● **Web interface edit records**
*** Begin section ***

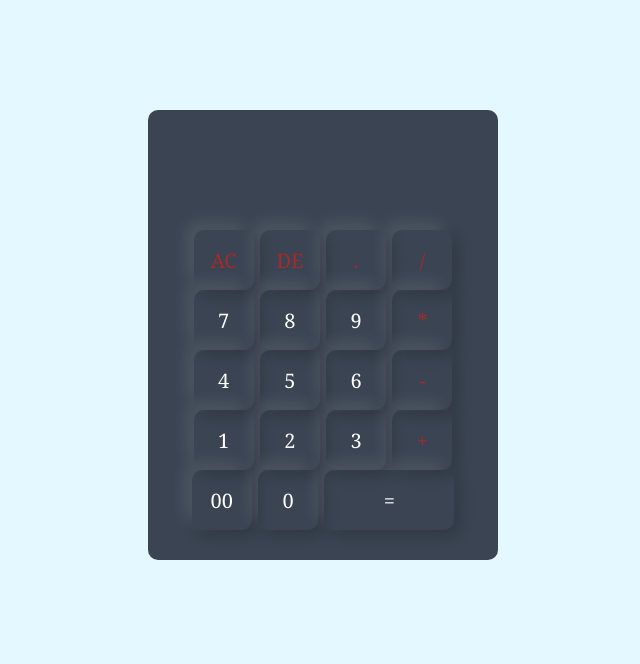
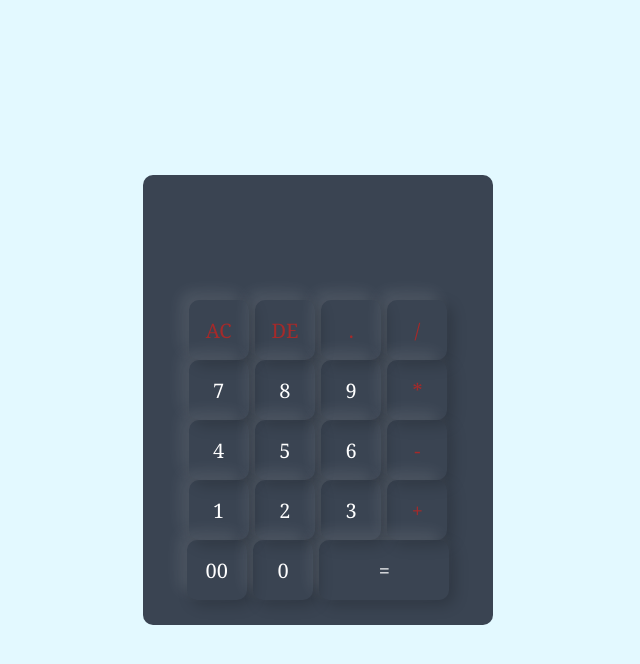
Before and after one commit to NickDodatko/Projects, a plain HTML site: page Calculator/Index.html in a window 1280 px wide. Shown: the whole page, without its empty margins (322-962 px from the left). Drawn offline with Linux system fonts and the light colour scheme.

Commit message:
style.css

```diff
--- a/Calculator/style.css
+++ b/Calculator/style.css
@@ -26,7 +26,9 @@ body {
     width: 350px;
     height: 450px;
     margin: 110px;
-    margin-left: 120px;
+    align-self: center;
+    align-content: center;
+    align-items: center;
 }
 .calculator form input{
  border: 0;
```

*** End section ***

● **ABOUT THIS EXERCISE**
If an entry holds a picture, leave the picture out and repeat the rest exactly.

● **TASK SOLUTION**
Before and after one commit to NickDodatko/Projects, a plain HTML site: page Calculator/Index.html in a window 1280 px wide. Shown: the whole page, without its empty margins (322-962 px from the left). Drawn offline with Linux system fonts and the light colour scheme.

Commit message:
style.css

```diff
--- a/Calculator/style.css
+++ b/Calculator/style.css
@@ -26,7 +26,9 @@ body {
     width: 350px;
     height: 450px;
     margin: 110px;
-    margin-left: 120px;
+    align-self: center;
+    align-content: center;
+    align-items: center;
 }
 .calculator form input{
  border: 0;
```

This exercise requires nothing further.